_THE INPUT_

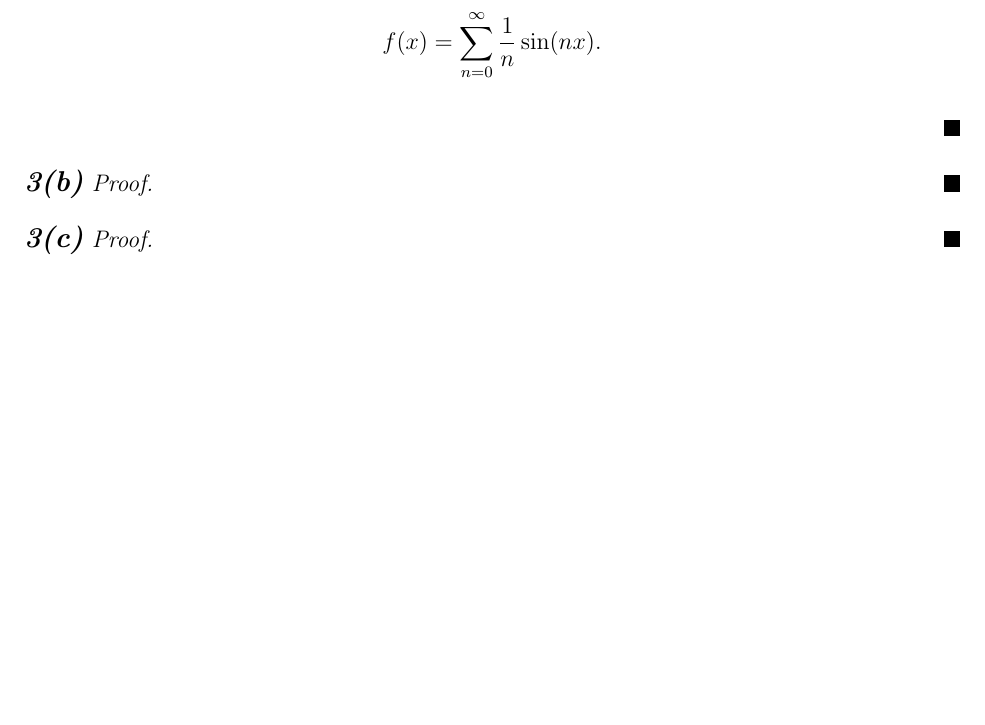
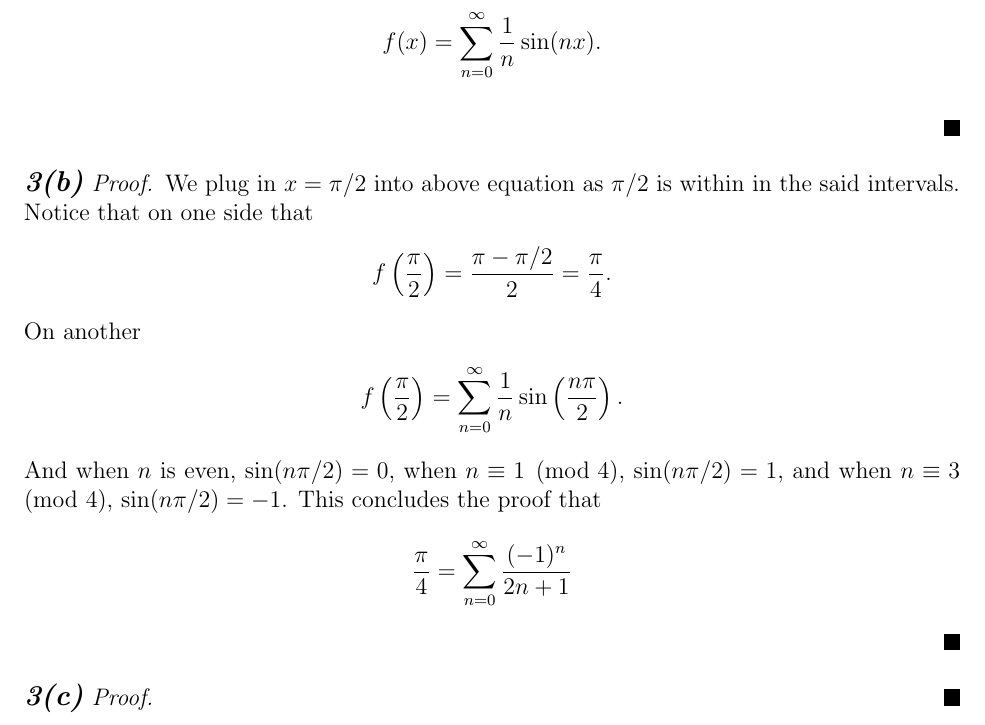
Before and after one commit to Shawn-Xihao-Wu/MATH-321-LaTeX, a LaTeX problem sheet (Asst8/HW8_321_SHAWN_WU_36123040.tex): part of page 5 of 7, cut so that both start at the same text, the shorter picture padded with empty space. Compiled offline with pdfLaTeX.

Commit message:
HW8.3b done

```diff
--- a/Asst8/HW8_321_SHAWN_WU_36123040.tex
+++ b/Asst8/HW8_321_SHAWN_WU_36123040.tex
@@ -168,7 +168,20 @@ Combining with the previous results, we can thus conclude that,
 \end{fproof}
 
 \begin{fproof}[3(b)]
-
+ We plug in \(x = \pi/2\) into above equation as \(\pi/2\) is within in the said intervals.
+ Notice that on one side that
+ \begin{align*}
+   f\pare{\frac{\pi}{2}} = \frac{\pi - \pi/2}{2} = \frac{\pi}{4}.
+ \end{align*}
+ On another
+ \begin{align*}
+   f \pare{\frac{\pi}{2}} = \sum_{n=0}^{\infty} \frac{1}{n} \sin \pare{\frac{n \pi}{2}}.
+ \end{align*}
+ And when \(n\) is even, \(\sin(n\pi/2) = 0\), when \(n \equiv 1 \pmod 4\), \(\sin(n\pi/2) = 1\), and when \(n \equiv 3 \pmod 4\), \(\sin(n\pi/2) = -1\).
+ This concludes the proof that
+ \begin{align*}
+   \frac{\pi}{4} = \sum_{n=0}^{\infty} \frac{(-1)^n}{2n+1}
+ \end{align*}
 \end{fproof}
 
 \begin{fproof}[3(c)]
```
Also changed, not shown: Asst8/HW8_321_SHAWN_WU_36123040.pdf.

_INSTRUCTIONS TO FOLLOW_
Read the listing. Report every line that includes the word "fproof".

_YOUR SOLUTION_
 \end{fproof}
 \begin{fproof}[3(b)]
 \end{fproof}
 \begin{fproof}[3(c)]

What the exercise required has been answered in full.